[Source records]
-- -- --

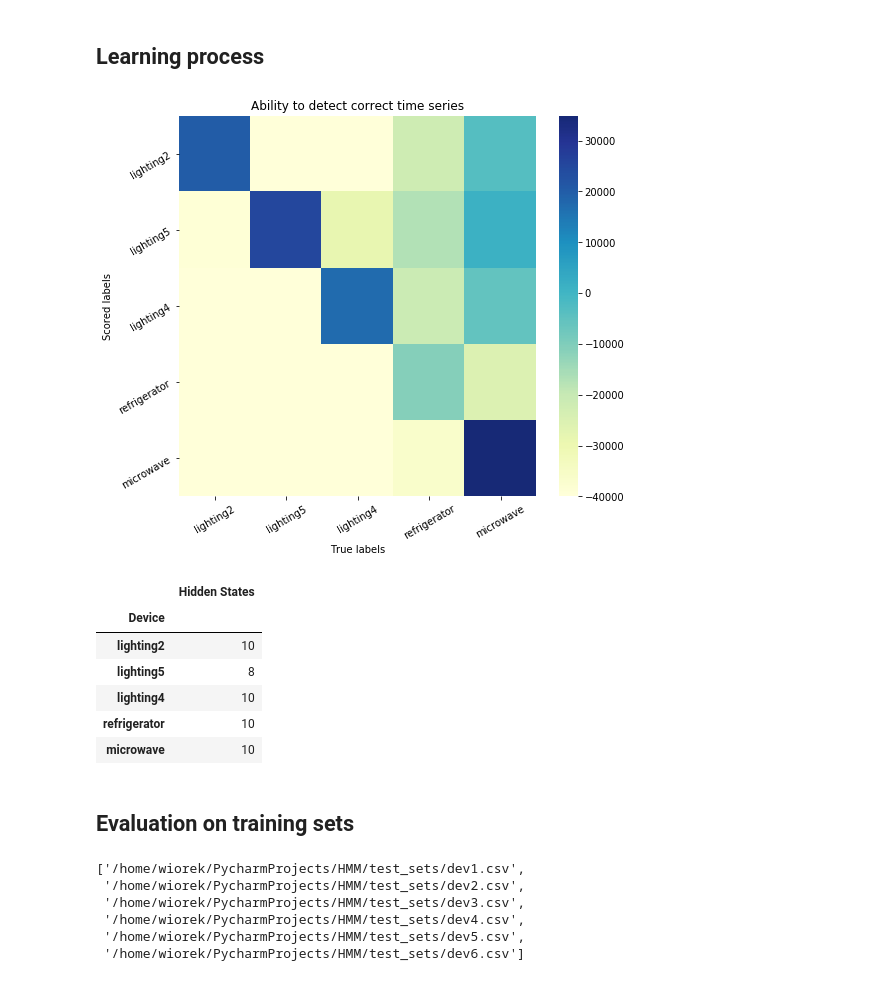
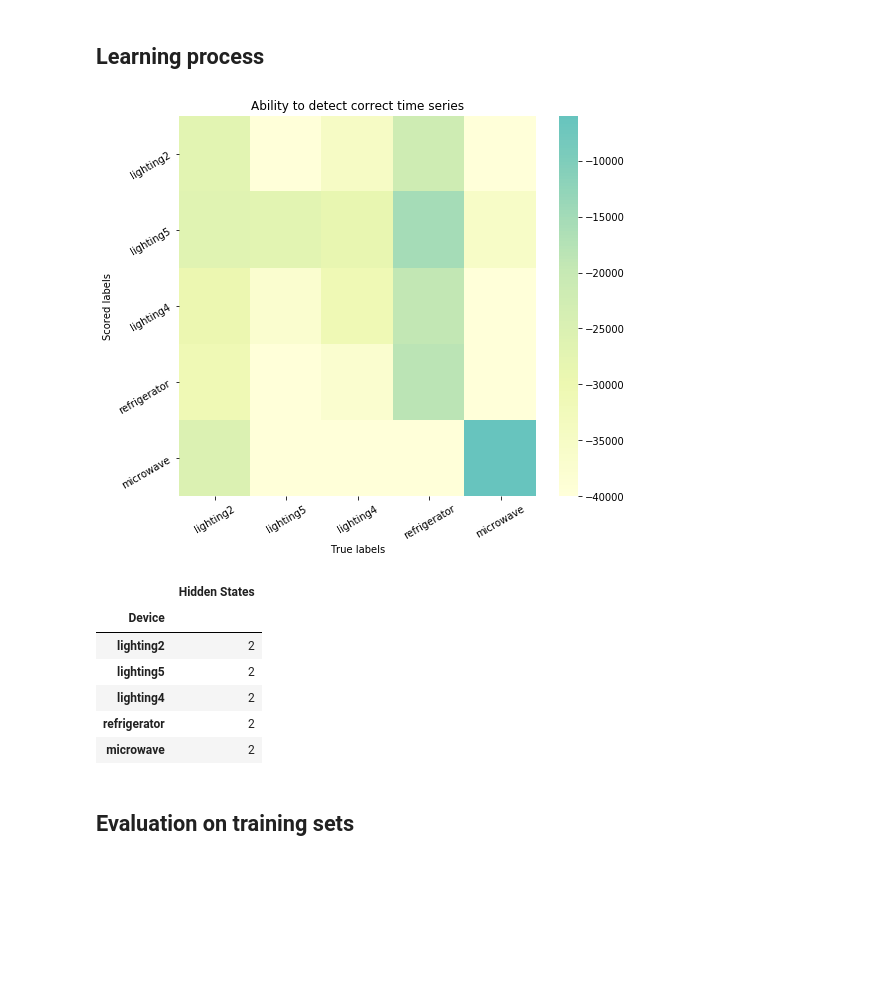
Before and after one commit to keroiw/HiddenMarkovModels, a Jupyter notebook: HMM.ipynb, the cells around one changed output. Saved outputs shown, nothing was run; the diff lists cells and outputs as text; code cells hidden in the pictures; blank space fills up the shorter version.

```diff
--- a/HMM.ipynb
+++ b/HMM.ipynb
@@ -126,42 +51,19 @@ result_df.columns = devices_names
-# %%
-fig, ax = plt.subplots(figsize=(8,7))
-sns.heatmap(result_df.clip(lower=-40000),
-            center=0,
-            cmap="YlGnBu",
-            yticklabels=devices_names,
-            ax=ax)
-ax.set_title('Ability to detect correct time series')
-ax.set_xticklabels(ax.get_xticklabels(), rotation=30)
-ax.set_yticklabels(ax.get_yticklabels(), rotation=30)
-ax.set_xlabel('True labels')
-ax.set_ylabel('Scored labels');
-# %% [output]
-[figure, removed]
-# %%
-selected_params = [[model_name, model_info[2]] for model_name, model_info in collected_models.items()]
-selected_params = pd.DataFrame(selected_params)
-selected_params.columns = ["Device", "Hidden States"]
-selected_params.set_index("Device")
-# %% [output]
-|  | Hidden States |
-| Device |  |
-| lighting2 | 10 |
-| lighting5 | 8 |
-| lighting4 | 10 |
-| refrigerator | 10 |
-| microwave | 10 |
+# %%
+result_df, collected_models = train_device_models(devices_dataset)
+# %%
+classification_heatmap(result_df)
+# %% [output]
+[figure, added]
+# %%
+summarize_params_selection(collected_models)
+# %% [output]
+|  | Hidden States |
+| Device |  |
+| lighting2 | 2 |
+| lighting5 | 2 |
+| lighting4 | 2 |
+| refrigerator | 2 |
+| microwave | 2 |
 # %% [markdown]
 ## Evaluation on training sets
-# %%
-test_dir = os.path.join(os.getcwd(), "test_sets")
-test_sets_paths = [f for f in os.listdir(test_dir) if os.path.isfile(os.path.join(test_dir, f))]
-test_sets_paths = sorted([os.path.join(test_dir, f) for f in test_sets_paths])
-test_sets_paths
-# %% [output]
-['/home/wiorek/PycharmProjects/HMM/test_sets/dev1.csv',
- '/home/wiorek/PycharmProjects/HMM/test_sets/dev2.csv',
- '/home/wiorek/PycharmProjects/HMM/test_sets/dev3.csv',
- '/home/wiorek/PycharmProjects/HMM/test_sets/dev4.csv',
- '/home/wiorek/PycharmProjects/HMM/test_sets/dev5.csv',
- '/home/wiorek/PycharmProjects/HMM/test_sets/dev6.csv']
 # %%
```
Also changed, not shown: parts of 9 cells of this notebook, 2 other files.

-- -- --

- Assignment
Letter for letter, reproduce every record above and skip the pictures.

- Written response
Before and after one commit to keroiw/HiddenMarkovModels, a Jupyter notebook: HMM.ipynb, the cells around one changed output. Saved outputs shown, nothing was run; the diff lists cells and outputs as text; code cells hidden in the pictures; blank space fills up the shorter version.

```diff
--- a/HMM.ipynb
+++ b/HMM.ipynb
@@ -126,42 +51,19 @@ result_df.columns = devices_names
-# %%
-fig, ax = plt.subplots(figsize=(8,7))
-sns.heatmap(result_df.clip(lower=-40000),
-            center=0,
-            cmap="YlGnBu",
-            yticklabels=devices_names,
-            ax=ax)
-ax.set_title('Ability to detect correct time series')
-ax.set_xticklabels(ax.get_xticklabels(), rotation=30)
-ax.set_yticklabels(ax.get_yticklabels(), rotation=30)
-ax.set_xlabel('True labels')
-ax.set_ylabel('Scored labels');
-# %% [output]
-[figure, removed]
-# %%
-selected_params = [[model_name, model_info[2]] for model_name, model_info in collected_models.items()]
-selected_params = pd.DataFrame(selected_params)
-selected_params.columns = ["Device", "Hidden States"]
-selected_params.set_index("Device")
-# %% [output]
-|  | Hidden States |
-| Device |  |
-| lighting2 | 10 |
-| lighting5 | 8 |
-| lighting4 | 10 |
-| refrigerator | 10 |
-| microwave | 10 |
+# %%
+result_df, collected_models = train_device_models(devices_dataset)
+# %%
+classification_heatmap(result_df)
+# %% [output]
+[figure, added]
+# %%
+summarize_params_selection(collected_models)
+# %% [output]
+|  | Hidden States |
+| Device |  |
+| lighting2 | 2 |
+| lighting5 | 2 |
+| lighting4 | 2 |
+| refrigerator | 2 |
+| microwave | 2 |
 # %% [markdown]
 ## Evaluation on training sets
-# %%
-test_dir = os.path.join(os.getcwd(), "test_sets")
-test_sets_paths = [f for f in os.listdir(test_dir) if os.path.isfile(os.path.join(test_dir, f))]
-test_sets_paths = sorted([os.path.join(test_dir, f) for f in test_sets_paths])
-test_sets_paths
-# %% [output]
-['/home/wiorek/PycharmProjects/HMM/test_sets/dev1.csv',
- '/home/wiorek/PycharmProjects/HMM/test_sets/dev2.csv',
- '/home/wiorek/PycharmProjects/HMM/test_sets/dev3.csv',
- '/home/wiorek/PycharmProjects/HMM/test_sets/dev4.csv',
- '/home/wiorek/PycharmProjects/HMM/test_sets/dev5.csv',
- '/home/wiorek/PycharmProjects/HMM/test_sets/dev6.csv']
 # %%
```
Also changed, not shown: parts of 9 cells of this notebook, 2 other files.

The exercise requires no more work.